§ Problem to solve: Your copy should match the records exactly, apart from the pictures, which stay out.

--- START ---

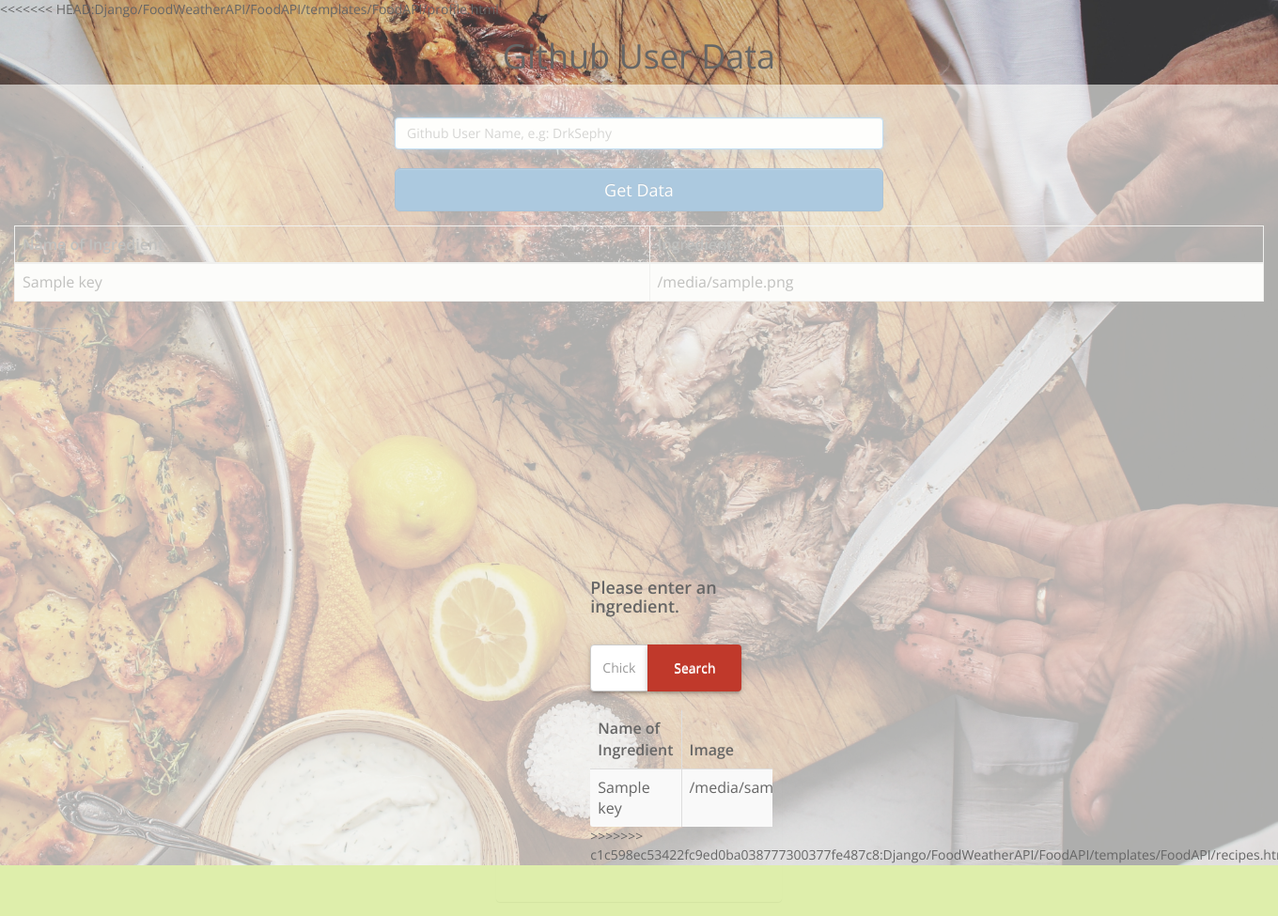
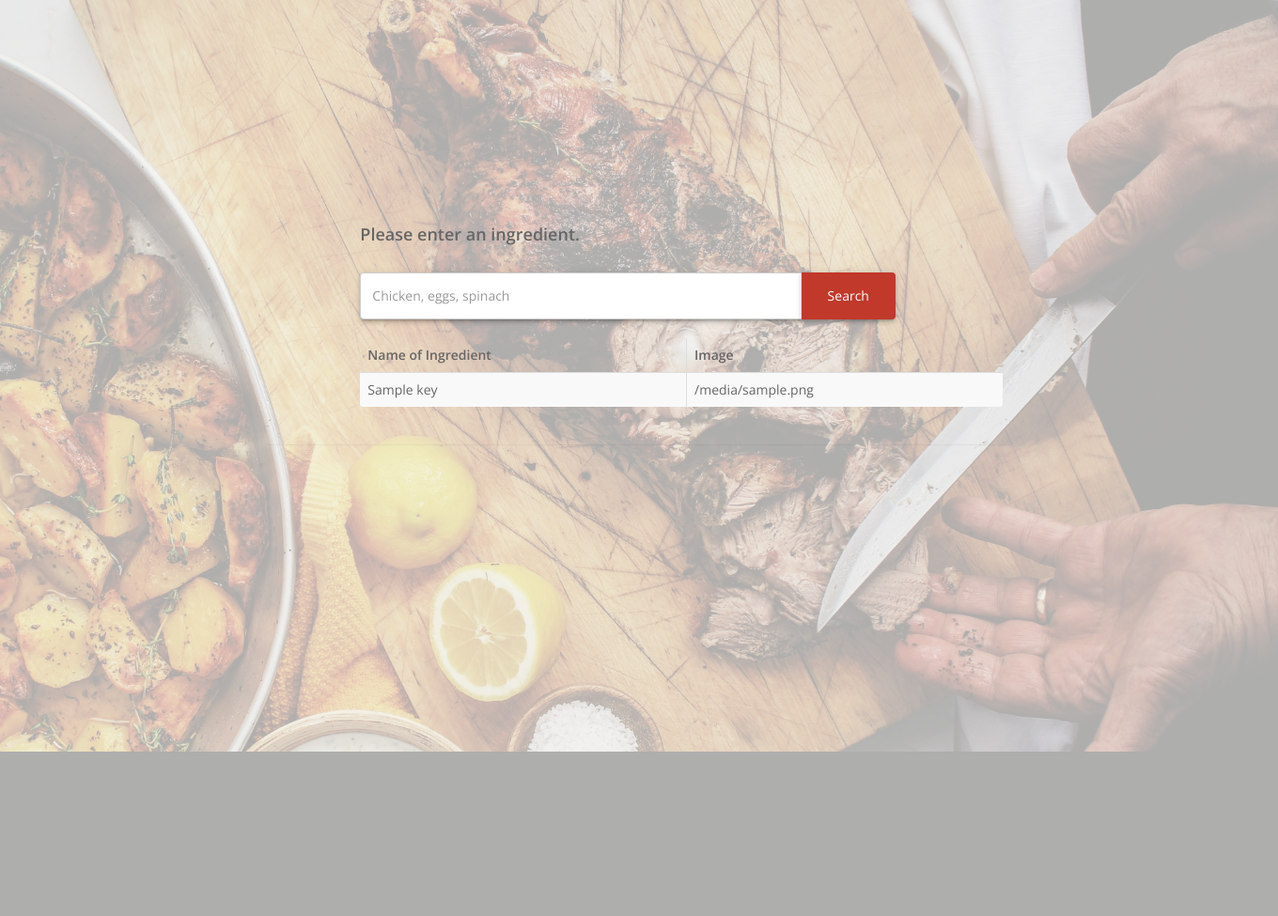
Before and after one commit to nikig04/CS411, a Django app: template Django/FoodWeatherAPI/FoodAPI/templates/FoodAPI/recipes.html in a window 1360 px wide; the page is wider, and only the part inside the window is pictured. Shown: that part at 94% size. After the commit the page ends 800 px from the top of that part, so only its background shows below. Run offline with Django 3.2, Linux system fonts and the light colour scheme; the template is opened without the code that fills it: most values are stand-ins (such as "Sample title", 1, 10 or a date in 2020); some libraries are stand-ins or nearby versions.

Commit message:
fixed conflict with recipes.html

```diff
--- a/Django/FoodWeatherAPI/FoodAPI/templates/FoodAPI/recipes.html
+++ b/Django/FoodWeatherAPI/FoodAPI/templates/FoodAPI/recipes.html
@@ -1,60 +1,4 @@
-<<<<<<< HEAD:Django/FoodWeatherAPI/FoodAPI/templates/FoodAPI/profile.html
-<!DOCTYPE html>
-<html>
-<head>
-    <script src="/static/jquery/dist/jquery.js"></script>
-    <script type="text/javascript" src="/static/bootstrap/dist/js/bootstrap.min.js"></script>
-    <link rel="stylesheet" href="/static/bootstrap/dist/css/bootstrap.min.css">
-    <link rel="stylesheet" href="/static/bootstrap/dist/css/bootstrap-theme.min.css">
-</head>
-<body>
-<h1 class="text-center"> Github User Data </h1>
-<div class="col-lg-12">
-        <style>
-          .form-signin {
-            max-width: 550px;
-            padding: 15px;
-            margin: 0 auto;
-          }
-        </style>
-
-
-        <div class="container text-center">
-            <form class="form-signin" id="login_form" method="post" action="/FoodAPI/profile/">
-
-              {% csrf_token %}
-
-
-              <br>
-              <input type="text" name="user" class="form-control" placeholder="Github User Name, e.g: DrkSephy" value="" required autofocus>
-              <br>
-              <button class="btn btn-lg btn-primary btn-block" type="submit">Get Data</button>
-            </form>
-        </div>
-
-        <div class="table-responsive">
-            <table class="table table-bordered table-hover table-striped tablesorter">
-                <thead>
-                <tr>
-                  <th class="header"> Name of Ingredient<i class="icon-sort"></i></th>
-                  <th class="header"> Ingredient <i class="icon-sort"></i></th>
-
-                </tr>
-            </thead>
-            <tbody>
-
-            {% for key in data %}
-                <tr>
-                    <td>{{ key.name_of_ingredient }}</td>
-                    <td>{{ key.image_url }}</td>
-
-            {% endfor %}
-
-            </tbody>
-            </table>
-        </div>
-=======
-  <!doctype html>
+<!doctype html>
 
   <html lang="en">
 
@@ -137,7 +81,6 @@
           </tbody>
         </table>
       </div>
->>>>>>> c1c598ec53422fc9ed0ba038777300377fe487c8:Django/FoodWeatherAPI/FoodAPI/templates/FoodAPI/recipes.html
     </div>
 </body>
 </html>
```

--- END ---

§ Exercise answer:
Before and after one commit to nikig04/CS411, a Django app: template Django/FoodWeatherAPI/FoodAPI/templates/FoodAPI/recipes.html in a window 1360 px wide; the page is wider, and only the part inside the window is pictured. Shown: that part at 94% size. After the commit the page ends 800 px from the top of that part, so only its background shows below. Run offline with Django 3.2, Linux system fonts and the light colour scheme; the template is opened without the code that fills it: most values are stand-ins (such as "Sample title", 1, 10 or a date in 2020); some libraries are stand-ins or nearby versions.

Commit message:
fixed conflict with recipes.html

```diff
--- a/Django/FoodWeatherAPI/FoodAPI/templates/FoodAPI/recipes.html
+++ b/Django/FoodWeatherAPI/FoodAPI/templates/FoodAPI/recipes.html
@@ -1,60 +1,4 @@
-<<<<<<< HEAD:Django/FoodWeatherAPI/FoodAPI/templates/FoodAPI/profile.html
-<!DOCTYPE html>
-<html>
-<head>
-    <script src="/static/jquery/dist/jquery.js"></script>
-    <script type="text/javascript" src="/static/bootstrap/dist/js/bootstrap.min.js"></script>
-    <link rel="stylesheet" href="/static/bootstrap/dist/css/bootstrap.min.css">
-    <link rel="stylesheet" href="/static/bootstrap/dist/css/bootstrap-theme.min.css">
-</head>
-<body>
-<h1 class="text-center"> Github User Data </h1>
-<div class="col-lg-12">
-        <style>
-          .form-signin {
-            max-width: 550px;
-            padding: 15px;
-            margin: 0 auto;
-          }
-        </style>
-
-
-        <div class="container text-center">
-            <form class="form-signin" id="login_form" method="post" action="/FoodAPI/profile/">
-
-              {% csrf_token %}
-
-
-              <br>
-              <input type="text" name="user" class="form-control" placeholder="Github User Name, e.g: DrkSephy" value="" required autofocus>
-              <br>
-              <button class="btn btn-lg btn-primary btn-block" type="submit">Get Data</button>
-            </form>
-        </div>
-
-        <div class="table-responsive">
-            <table class="table table-bordered table-hover table-striped tablesorter">
-                <thead>
-                <tr>
-                  <th class="header"> Name of Ingredient<i class="icon-sort"></i></th>
-                  <th class="header"> Ingredient <i class="icon-sort"></i></th>
-
-                </tr>
-            </thead>
-            <tbody>
-
-            {% for key in data %}
-                <tr>
-                    <td>{{ key.name_of_ingredient }}</td>
-                    <td>{{ key.image_url }}</td>
-
-            {% endfor %}
-
-            </tbody>
-            </table>
-        </div>
-=======
-  <!doctype html>
+<!doctype html>
 
   <html lang="en">
 
@@ -137,7 +81,6 @@
           </tbody>
         </table>
       </div>
->>>>>>> c1c598ec53422fc9ed0ba038777300377fe487c8:Django/FoodWeatherAPI/FoodAPI/templates/FoodAPI/recipes.html
     </div>
 </body>
 </html>
```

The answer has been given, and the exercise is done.